:: EXERCISE DIRECTIONS ::
A bare number is the only acceptable answer: how many lines of these entries include "quot"?

:: INFORMATION SHOWN ::
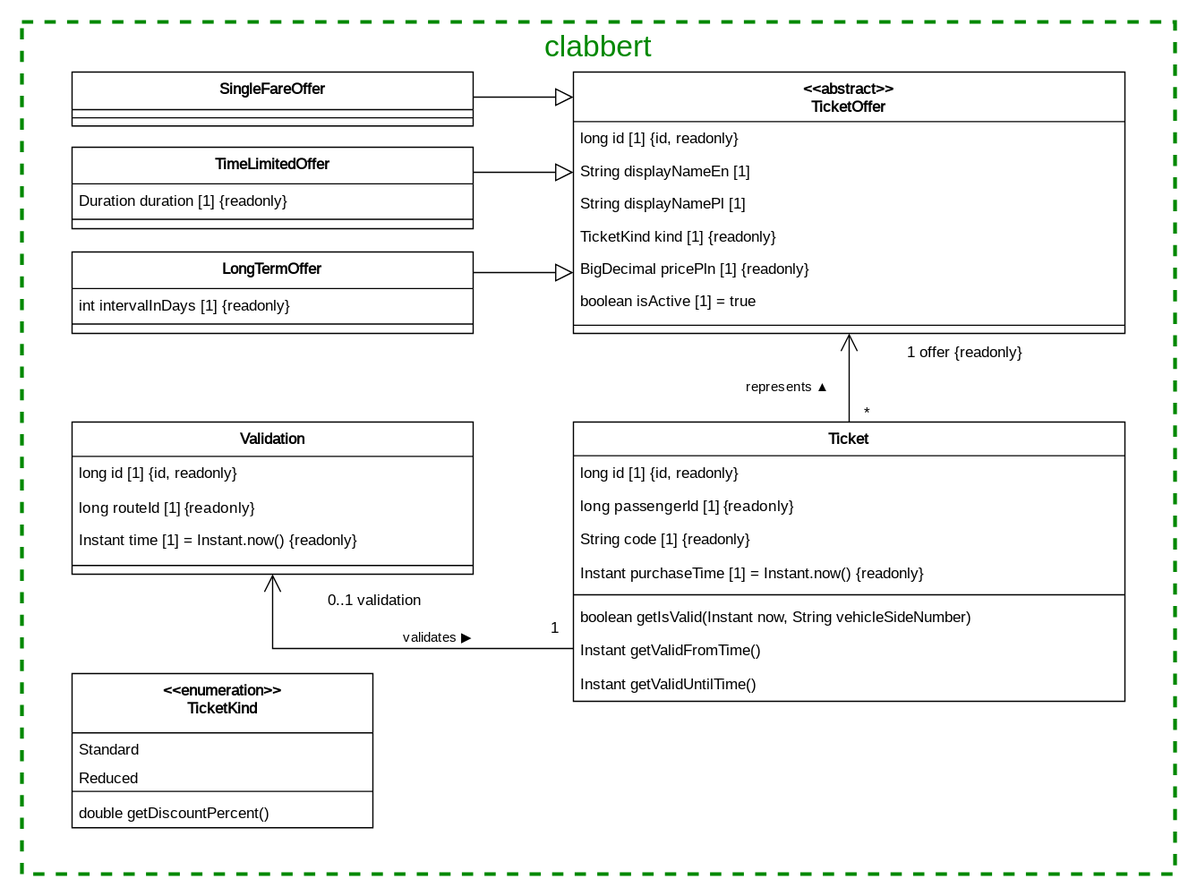
Above: documentation/course/e2/images/class-diagram-clabbert.drawio.svg in PWR-ACS-SE-24/SoftwareSystemDesign (draw.io), before the change. Source tidied: cells renumbered, new cells last; positions are measured from the earlier drawing's top-left corner, leaving out a move shared by most shapes.
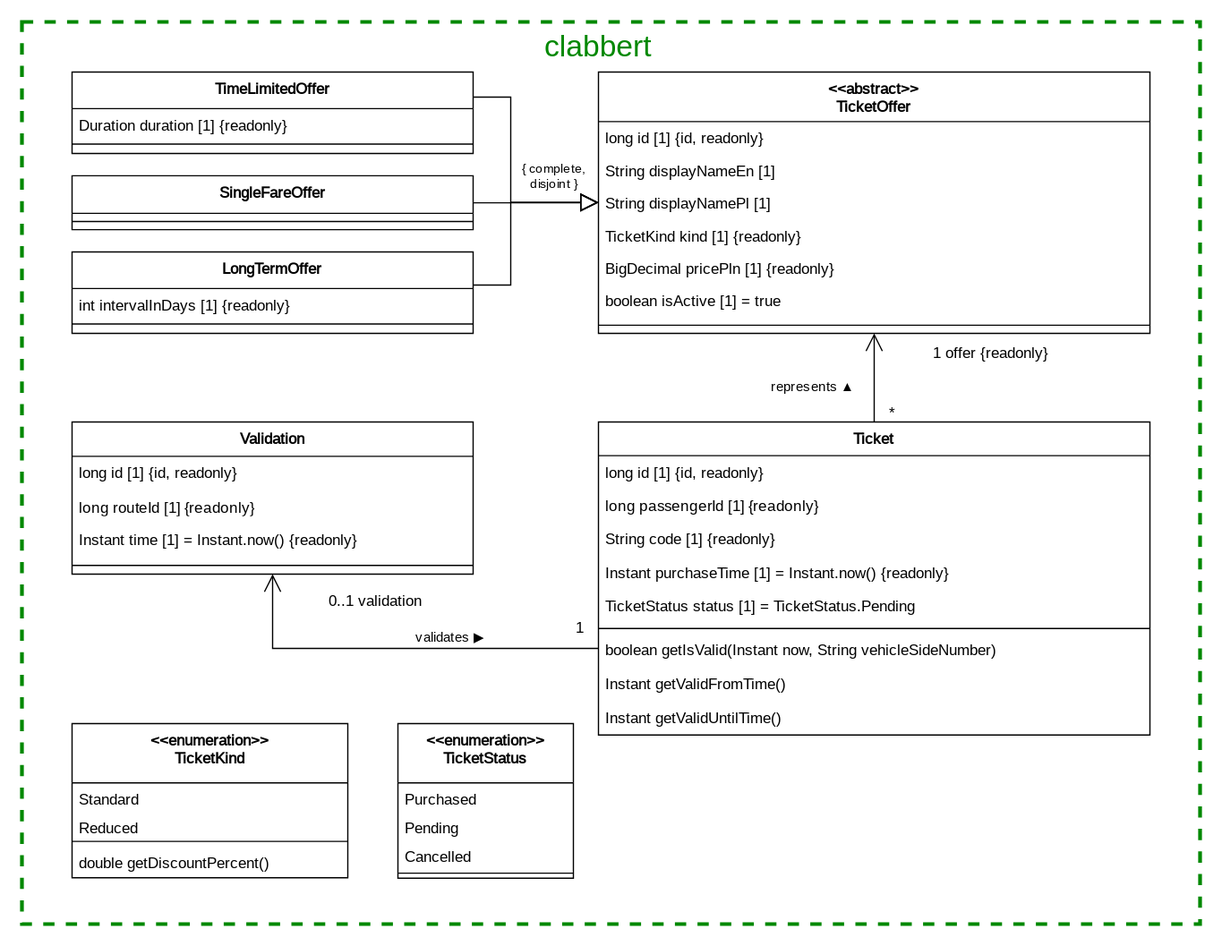
The same file after the commit.

The edit, as a diff of the source:
```diff
@@ -3,13 +3,13 @@
     <mxCell id="0" />
     <mxCell id="1" parent="0" />
     <mxCell id="2" style="rounded=0;whiteSpace=wrap;html=1;dashed=1;strokeWidth=3;fillColor=none;strokeColor=#008800;" parent="1" vertex="1">
-      <mxGeometry width="920" height="680" as="geometry" />
+      <mxGeometry width="940" height="720" as="geometry" />
     </mxCell>
     <mxCell id="3" style="edgeStyle=orthogonalEdgeStyle;rounded=0;jettySize=auto;html=1;endArrow=block;endFill=0;endSize=12;" parent="1" edge="1" source="4" target="23">
       <mxGeometry relative="1" as="geometry">
         <Array as="points">
-          <mxPoint x="400" y="200" />
-          <mxPoint x="400" y="200" />
+          <mxPoint x="390" y="210" />
+          <mxPoint x="390" y="144" />
         </Array>
       </mxGeometry>
     </mxCell>
@@ -25,19 +25,19 @@
     <mxCell id="7" style="edgeStyle=orthogonalEdgeStyle;rounded=0;jettySize=auto;html=1;endArrow=block;endFill=0;endSize=12;" parent="1" edge="1" source="8" target="23">
       <mxGeometry relative="1" as="geometry">
         <Array as="points">
-          <mxPoint x="400" y="60" />
-          <mxPoint x="400" y="60" />
+          <mxPoint x="420" y="144" />
+          <mxPoint x="420" y="144" />
         </Array>
       </mxGeometry>
     </mxCell>
     <mxCell id="8" value="SingleFareOffer" style="swimlane;fontStyle=1;align=center;verticalAlign=top;horizontal=1;startSize=30;fontFamily=JetBrains Mono;fontSource=https%3A%2F%2Ffonts.googleapis.com%2Fcss%3Ffamily%3DJetBrains%2BMono;" parent="1" vertex="1">
-      <mxGeometry x="40" y="40" width="320" height="43" as="geometry" />
+      <mxGeometry x="40" y="122.8" width="320" height="43" as="geometry" />
     </mxCell>
     <mxCell id="9" style="line;strokeWidth=1;fillColor=none;align=left;verticalAlign=middle;spacingTop=-1;spacingLeft=3;spacingRight=3;labelPosition=right;strokeColor=inherit;fontFamily=JetBrains Mono;fontStyle=0;fontSource=https%3A%2F%2Ffonts.googleapis.com%2Fcss%3Ffamily%3DJetBrains%2BMono;" parent="8" vertex="1">
       <mxGeometry y="30" width="320" height="13" as="geometry" />
     </mxCell>
     <mxCell id="10" value="Ticket" style="swimlane;fontStyle=1;align=center;verticalAlign=top;horizontal=1;startSize=26.857142857142858;fontFamily=JetBrains Mono;fontSource=https%3A%2F%2Ffonts.googleapis.com%2Fcss%3Ffamily%3DJetBrains%2BMono;" parent="1" vertex="1">
-      <mxGeometry x="440" y="319.3" width="440" height="222.9" as="geometry" />
+      <mxGeometry x="460" y="319.3" width="440" height="249.9" as="geometry" />
     </mxCell>
     <mxCell id="11" value="long id [1] {id, readonly}" style="text;strokeColor=none;fillColor=none;align=left;verticalAlign=top;spacingLeft=4;spacingRight=4;overflow=hidden;fontFamily=JetBrains Mono;fontStyle=0;fontSource=https%3A%2F%2Ffonts.googleapis.com%2Fcss%3Ffamily%3DJetBrains%2BMono;" parent="10" vertex="1">
       <mxGeometry y="26.9" width="440" height="27" as="geometry" />
@@ -48,31 +48,34 @@
     <mxCell id="13" value="String code [1] {readonly}" style="text;strokeColor=none;fillColor=none;align=left;verticalAlign=top;spacingLeft=4;spacingRight=4;overflow=hidden;fontFamily=JetBrains Mono;fontStyle=0;fontSource=https%3A%2F%2Ffonts.googleapis.com%2Fcss%3Ffamily%3DJetBrains%2BMono;" parent="10" vertex="1">
       <mxGeometry y="79.9" width="440" height="27" as="geometry" />
     </mxCell>
+    <mxCell id="50" value="Instant purchaseTime [1] = Instant.now() {readonly}" style="text;strokeColor=none;fillColor=none;align=left;verticalAlign=top;spacingLeft=4;spacingRight=4;overflow=hidden;fontFamily=JetBrains Mono;fontStyle=0;fontSource=https%3A%2F%2Ffonts.googleapis.com%2Fcss%3Ffamily%3DJetBrains%2BMono;" parent="10" vertex="1">
+      <mxGeometry y="106.9" width="440" height="27" as="geometry" />
+    </mxCell>
-    <mxCell id="14" value="Instant purchaseTime [1] = Instant.now() {readonly}" style="text;strokeColor=none;fillColor=none;align=left;verticalAlign=top;spacingLeft=4;spacingRight=4;overflow=hidden;fontFamily=JetBrains Mono;fontStyle=0;fontSource=https%3A%2F%2Ffonts.googleapis.com%2Fcss%3Ffamily%3DJetBrains%2BMono;" parent="10" vertex="1">
-      <mxGeometry y="106.9" width="440" height="27" as="geometry" />
+    <mxCell id="14" value="TicketStatus status [1] = TicketStatus.Pending" style="text;strokeColor=none;fillColor=none;align=left;verticalAlign=top;spacingLeft=4;spacingRight=4;overflow=hidden;fontFamily=JetBrains Mono;fontStyle=0;fontSource=https%3A%2F%2Ffonts.googleapis.com%2Fcss%3Ffamily%3DJetBrains%2BMono;" parent="10" vertex="1">
+      <mxGeometry y="133.9" width="440" height="27" as="geometry" />
     </mxCell>
     <mxCell id="15" style="line;strokeWidth=1;fillColor=none;align=left;verticalAlign=middle;spacingTop=-1;spacingLeft=3;spacingRight=3;labelPosition=right;strokeColor=inherit;fontFamily=JetBrains Mono;fontStyle=0;fontSource=https%3A%2F%2Ffonts.googleapis.com%2Fcss%3Ffamily%3DJetBrains%2BMono;" parent="10" vertex="1">
-      <mxGeometry y="133.9" width="440" height="8" as="geometry" />
+      <mxGeometry y="160.9" width="440" height="8" as="geometry" />
     </mxCell>
     <mxCell id="16" value="boolean getIsValid(Instant now, String vehicleSideNumber)" style="text;strokeColor=none;fillColor=none;align=left;verticalAlign=top;spacingLeft=4;spacingRight=4;overflow=hidden;fontFamily=JetBrains Mono;fontStyle=0;fontSource=https%3A%2F%2Ffonts.googleapis.com%2Fcss%3Ffamily%3DJetBrains%2BMono;" parent="10" vertex="1">
-      <mxGeometry y="141.9" width="440" height="27" as="geometry" />
+      <mxGeometry y="168.9" width="440" height="27" as="geometry" />
     </mxCell>
     <mxCell id="17" value="Instant getValidFromTime()" style="text;strokeColor=none;fillColor=none;align=left;verticalAlign=top;spacingLeft=4;spacingRight=4;overflow=hidden;fontFamily=JetBrains Mono;fontStyle=0;fontSource=https%3A%2F%2Ffonts.googleapis.com%2Fcss%3Ffamily%3DJetBrains%2BMono;" parent="10" vertex="1">
-      <mxGeometry y="168.9" width="440" height="27" as="geometry" />
+      <mxGeometry y="195.9" width="440" height="27" as="geometry" />
     </mxCell>
     <mxCell id="18" value="Instant getValidUntilTime()" style="text;strokeColor=none;fillColor=none;align=left;verticalAlign=top;spacingLeft=4;spacingRight=4;overflow=hidden;fontFamily=JetBrains Mono;fontStyle=0;fontSource=https%3A%2F%2Ffonts.googleapis.com%2Fcss%3Ffamily%3DJetBrains%2BMono;" parent="10" vertex="1">
-      <mxGeometry y="195.9" width="440" height="27" as="geometry" />
+      <mxGeometry y="222.9" width="440" height="27" as="geometry" />
     </mxCell>
     <mxCell id="19" style="edgeStyle=orthogonalEdgeStyle;rounded=0;jettySize=auto;html=1;endArrow=block;endFill=0;endSize=12;" parent="1" edge="1" source="20" target="23">
       <mxGeometry relative="1" as="geometry">
         <Array as="points">
-          <mxPoint x="400" y="120" />
-          <mxPoint x="400" y="120" />
+          <mxPoint x="390" y="60" />
+          <mxPoint x="390" y="144" />
         </Array>
       </mxGeometry>
     </mxCell>
     <mxCell id="20" value="TimeLimitedOffer" style="swimlane;fontStyle=1;align=center;verticalAlign=top;horizontal=1;startSize=29.2;fontFamily=JetBrains Mono;fontSource=https%3A%2F%2Ffonts.googleapis.com%2Fcss%3Ffamily%3DJetBrains%2BMono;" parent="1" vertex="1">
-      <mxGeometry x="40" y="100" width="320" height="65" as="geometry" />
+      <mxGeometry x="40" y="40" width="320" height="65" as="geometry" />
     </mxCell>
     <mxCell id="21" value="Duration duration [1] {readonly}" style="text;strokeColor=none;fillColor=none;align=left;verticalAlign=top;spacingLeft=4;spacingRight=4;overflow=hidden;fontFamily=JetBrains Mono;fontStyle=0;fontSource=https%3A%2F%2Ffonts.googleapis.com%2Fcss%3Ffamily%3DJetBrains%2BMono;" parent="20" vertex="1">
       <mxGeometry y="29.2" width="320" height="20.8" as="geometry" />
@@ -81,7 +84,7 @@
       <mxGeometry y="50" width="320" height="15" as="geometry" />
     </mxCell>
     <mxCell id="23" value="&lt;&lt;abstract&gt;&gt;&#10;TicketOffer" style="swimlane;fontStyle=1;align=center;verticalAlign=top;horizontal=1;startSize=39.5625;fontFamily=JetBrains Mono;fontSource=https%3A%2F%2Ffonts.googleapis.com%2Fcss%3Ffamily%3DJetBrains%2BMono;" parent="1" vertex="1">
-      <mxGeometry x="440" y="40" width="440" height="208.6" as="geometry" />
+      <mxGeometry x="460" y="40" width="440" height="208.6" as="geometry" />
     </mxCell>
     <mxCell id="24" value="long id [1] {id, readonly}" style="text;strokeColor=none;fillColor=none;align=left;verticalAlign=top;spacingLeft=4;spacingRight=4;overflow=hidden;fontFamily=JetBrains Mono;fontStyle=0;fontSource=https%3A%2F%2Ffonts.googleapis.com%2Fcss%3Ffamily%3DJetBrains%2BMono;" parent="23" vertex="1">
       <mxGeometry y="39.6" width="440" height="26" as="geometry" />
@@ -122,8 +125,8 @@
     <mxCell id="36" style="startArrow=none;endArrow=open;endSize=12;rounded=0;edgeStyle=orthogonalEdgeStyle;fontFamily=JetBrains Mono;fontStyle=0;fontSource=https%3A%2F%2Ffonts.googleapis.com%2Fcss%3Ffamily%3DJetBrains%2BMono;" parent="1" edge="1" source="10" target="23">
       <mxGeometry relative="1" as="geometry">
         <Array as="points">
-          <mxPoint x="660" y="290" />
-          <mxPoint x="660" y="290" />
+          <mxPoint x="680" y="290" />
+          <mxPoint x="680" y="290" />
         </Array>
       </mxGeometry>
     </mxCell>
@@ -166,22 +169,40 @@
       </mxGeometry>
     </mxCell>
     <mxCell id="44" value="&lt;&lt;enumeration&gt;&gt;&#10;TicketKind" style="swimlane;fontStyle=1;align=center;verticalAlign=top;horizontal=1;startSize=47.333333333333336;fontFamily=JetBrains Mono;fontSource=https%3A%2F%2Ffonts.googleapis.com%2Fcss%3Ffamily%3DJetBrains%2BMono;" parent="1" vertex="1">
-      <mxGeometry x="40" y="520" width="240" height="123" as="geometry" />
+      <mxGeometry x="40" y="560" width="220" height="123" as="geometry" />
     </mxCell>
     <mxCell id="45" value="Standard" style="text;strokeColor=none;fillColor=none;align=left;verticalAlign=top;spacingLeft=4;spacingRight=4;overflow=hidden;fontFamily=JetBrains Mono;fontStyle=0;fontSource=https%3A%2F%2Ffonts.googleapis.com%2Fcss%3Ffamily%3DJetBrains%2BMono;" parent="44" vertex="1">
-      <mxGeometry y="47.3" width="240" height="22.7" as="geometry" />
+      <mxGeometry y="47.3" width="220" height="22.7" as="geometry" />
     </mxCell>
     <mxCell id="46" value="Reduced" style="text;strokeColor=none;fillColor=none;align=left;verticalAlign=top;spacingLeft=4;spacingRight=4;overflow=hidden;fontFamily=JetBrains Mono;fontStyle=0;fontSource=https%3A%2F%2Ffonts.googleapis.com%2Fcss%3Ffamily%3DJetBrains%2BMono;" parent="44" vertex="1">
-      <mxGeometry y="70" width="240" height="20" as="geometry" />
+      <mxGeometry y="70" width="220" height="20" as="geometry" />
     </mxCell>
     <mxCell id="47" style="line;strokeWidth=1;fillColor=none;align=left;verticalAlign=middle;spacingTop=-1;spacingLeft=3;spacingRight=3;labelPosition=right;strokeColor=inherit;fontFamily=JetBrains Mono;fontStyle=0;fontSource=https%3A%2F%2Ffonts.googleapis.com%2Fcss%3Ffamily%3DJetBrains%2BMono;" parent="44" vertex="1">
-      <mxGeometry y="90" width="240" height="8" as="geometry" />
+      <mxGeometry y="90" width="220" height="8" as="geometry" />
     </mxCell>
     <mxCell id="48" value="double getDiscountPercent()" style="text;strokeColor=none;fillColor=none;align=left;verticalAlign=top;spacingLeft=4;spacingRight=4;overflow=hidden;fontFamily=JetBrains Mono;fontStyle=0;fontSource=https%3A%2F%2Ffonts.googleapis.com%2Fcss%3Ffamily%3DJetBrains%2BMono;" parent="44" vertex="1">
-      <mxGeometry y="98" width="240" height="25" as="geometry" />
+      <mxGeometry y="98" width="220" height="25" as="geometry" />
     </mxCell>
     <mxCell id="49" value="&lt;font color=&quot;#008800&quot;&gt;clabbert&lt;/font&gt;" style="text;html=1;align=center;verticalAlign=middle;whiteSpace=wrap;rounded=0;fillColor=none;strokeColor=none;fontColor=#009900;fontSize=24;" parent="1" vertex="1">
       <mxGeometry width="920" height="40" as="geometry" />
     </mxCell>
+    <mxCell id="51" value="&lt;font face=&quot;JetBrains Mono&quot;&gt;{ complete,&lt;/font&gt;&lt;div&gt;&lt;font face=&quot;JetBrains Mono&quot;&gt;disjoint }&lt;/font&gt;&lt;/div&gt;" style="text;html=1;align=center;verticalAlign=middle;whiteSpace=wrap;rounded=0;fontSize=10;" parent="1" vertex="1">
+      <mxGeometry x="390" y="105" width="70" height="35" as="geometry" />
+    </mxCell>
+    <mxCell id="52" value="&lt;&lt;enumeration&gt;&gt;&#10;TicketStatus" style="swimlane;fontStyle=1;align=center;verticalAlign=top;horizontal=1;startSize=47.333333333333336;fontFamily=JetBrains Mono;fontSource=https%3A%2F%2Ffonts.googleapis.com%2Fcss%3Ffamily%3DJetBrains%2BMono;" parent="1" vertex="1">
+      <mxGeometry x="300" y="560" width="140" height="123.3" as="geometry" />
+    </mxCell>
+    <mxCell id="53" value="Purchased" style="text;strokeColor=none;fillColor=none;align=left;verticalAlign=top;spacingLeft=4;spacingRight=4;overflow=hidden;fontFamily=JetBrains Mono;fontStyle=0;fontSource=https%3A%2F%2Ffonts.googleapis.com%2Fcss%3Ffamily%3DJetBrains%2BMono;" parent="52" vertex="1">
+      <mxGeometry y="47.3" width="140" height="22.7" as="geometry" />
+    </mxCell>
+    <mxCell id="54" value="Pending" style="text;strokeColor=none;fillColor=none;align=left;verticalAlign=top;spacingLeft=4;spacingRight=4;overflow=hidden;fontFamily=JetBrains Mono;fontStyle=0;fontSource=https%3A%2F%2Ffonts.googleapis.com%2Fcss%3Ffamily%3DJetBrains%2BMono;" parent="52" vertex="1">
+      <mxGeometry y="70" width="140" height="22.7" as="geometry" />
+    </mxCell>
+    <mxCell id="55" value="Cancelled" style="text;strokeColor=none;fillColor=none;align=left;verticalAlign=top;spacingLeft=4;spacingRight=4;overflow=hidden;fontFamily=JetBrains Mono;fontStyle=0;fontSource=https%3A%2F%2Ffonts.googleapis.com%2Fcss%3Ffamily%3DJetBrains%2BMono;" parent="52" vertex="1">
+      <mxGeometry y="92.7" width="140" height="22.7" as="geometry" />
+    </mxCell>
+    <mxCell id="56" style="line;strokeWidth=1;fillColor=none;align=left;verticalAlign=middle;spacingTop=-1;spacingLeft=3;spacingRight=3;labelPosition=right;strokeColor=inherit;fontFamily=JetBrains Mono;fontStyle=0;fontSource=https%3A%2F%2Ffonts.googleapis.com%2Fcss%3Ffamily%3DJetBrains%2BMono;" parent="52" vertex="1">
+      <mxGeometry y="115.3" width="140" height="8" as="geometry" />
+    </mxCell>
   </root>
 </mxGraphModel>
```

:: EXERCISE OUTPUT ::
2